The choice of the right controller depends on the applications within the VM. For example, if it is an office VM, relatively little performance is required and the standard LSI Logical SAS SCSI controller can be used. If more storage performance is required within the VM and the storage system behind it also offers more performance, the VMware Paravirtual Controller is usually more suitable. For absolute high end performance when using an SSD RAID, NVMe or PMEM storage and very high performance requirements within the VM, the NVMe controller is the best choice.

Performance test

We have conducted various performance tests for different scenarios. The test scenarios are only examples, the individual values should be adjusted individually to the own workload to achieve realistic results. Details of the test system used:

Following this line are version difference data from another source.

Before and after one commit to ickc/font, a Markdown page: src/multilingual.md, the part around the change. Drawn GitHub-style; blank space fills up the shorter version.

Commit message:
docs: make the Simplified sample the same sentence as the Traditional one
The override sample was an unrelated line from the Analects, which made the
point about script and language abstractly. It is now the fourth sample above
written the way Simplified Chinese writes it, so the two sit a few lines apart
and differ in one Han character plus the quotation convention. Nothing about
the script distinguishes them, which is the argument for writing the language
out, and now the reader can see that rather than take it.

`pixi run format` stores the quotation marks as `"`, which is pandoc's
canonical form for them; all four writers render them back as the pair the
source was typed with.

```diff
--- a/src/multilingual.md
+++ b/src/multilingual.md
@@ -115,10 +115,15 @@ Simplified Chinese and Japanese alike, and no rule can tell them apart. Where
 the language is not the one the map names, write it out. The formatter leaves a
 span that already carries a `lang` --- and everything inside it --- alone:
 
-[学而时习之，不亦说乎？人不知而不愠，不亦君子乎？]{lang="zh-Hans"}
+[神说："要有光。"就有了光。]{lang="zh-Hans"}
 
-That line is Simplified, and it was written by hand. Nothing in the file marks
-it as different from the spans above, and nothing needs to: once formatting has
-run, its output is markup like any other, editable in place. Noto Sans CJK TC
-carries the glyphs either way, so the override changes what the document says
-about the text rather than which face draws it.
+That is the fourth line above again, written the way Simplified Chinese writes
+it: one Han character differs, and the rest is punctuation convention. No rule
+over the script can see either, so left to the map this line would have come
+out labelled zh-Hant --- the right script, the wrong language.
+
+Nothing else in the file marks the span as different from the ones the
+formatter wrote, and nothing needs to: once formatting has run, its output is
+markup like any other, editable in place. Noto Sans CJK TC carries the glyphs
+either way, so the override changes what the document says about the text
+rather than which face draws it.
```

Hardware / Software:

  • Supermicro Mainboard X11DPi-NT
  • 2x Intel Xeon Gold 5222 (3.80GHz, 4-Core, 16.5MB)
  • 256GB ECC Registered (RDIMM) DDR4 2666 RAM 4 Rank
  • 3.2 TB Samsung SSD NVMe PCI-E 3.0 (PM1725b)
  • ESXi 6.7.0 Update 2 (Build 13981272)

Test VM

  • Windows 10 Pro (18362)
  • 2 CPU sockets
  • 8 vCPUs
  • 8GB RAM
  • VMware Paravirtual
  • LSI Logical SAS
  • NVMe Controller
  • Thick-Provisioned eager-zeroed VMDK

Fusion-io Scsi & Raid Devices Drivers

  • LSI Logical SAS

  • VMware Paravirtual

  • NVMe Controller

Performance Comparison

Database Server

Database Server (8K Random; 70% Read; 8 Threads; 16 Outstanding IO)
IOPSMByte/sLatency (ms)CPU (%)
LSI Logical SAS78210.16611.021.63324.81
VMware Paravirtual153723.451200.960,83231.27
NVMe Controller203612.541590.720,62848.03

E-Mail-Server

E-Mail-Server (4K Random; 60% Read; 8 Threads; 16 Outstanding IO)
IOPSMByte/sLatency (ms)CPU (%)
LSI Logical SAS83403.47325,791.50623.52
VMware Paravirtual157624.97615.720,81131.46
NVMe Controller236622.59924.310,54052.11

File-Server

File-Server (64K Sequential; 90% Read; 8 Threads; 16 Outstanding IO)
IOPSMByte/sLatency (ms)CPU (%)
LSI Logical SAS44739.432796.212.86012.29
VMware Paravirtual53717.263357.332.38216.87
NVMe Controller48929.053058.072.61514.14

Fusion-io SCSI & RAID Devices Driver

Streaming-Server

Streaming Server (5120K Random; 80% Read; 8 Threads; 16 Outstanding IO)
IOPSMByte/sLatency (ms)CPU (%)
LSI Logical SAS458.162290.81279.6072.18
VMware Paravirtual504.222521.10253.94912.26
NVMe Controller505.142525.68253.6591.56

Fusion-io Scsi Connector

VDI-Workload

VDI-Workload (4K Random; 20% Read; 8 Threads; 8 Outstanding IO)
IOPSMByte/sLatency (ms)CPU (%)
LSI Logical SAS140155.89547.480,45635.69
VMware Paravirtual163073.26637.000,39237,98
NVMe Controller203464.89794.780.31449.55

Author: Sebastian Köbke

RAID Controller Management and monitoring on VMware vSphere

Fusion-io Scsi Adapter

Retrieved from 'https://www.thomas-krenn.com/en/wikiEN/index.php?title=VMware_Performance_Comparison_SCSI_Controller_and_NVMe_Controller&oldid=4496'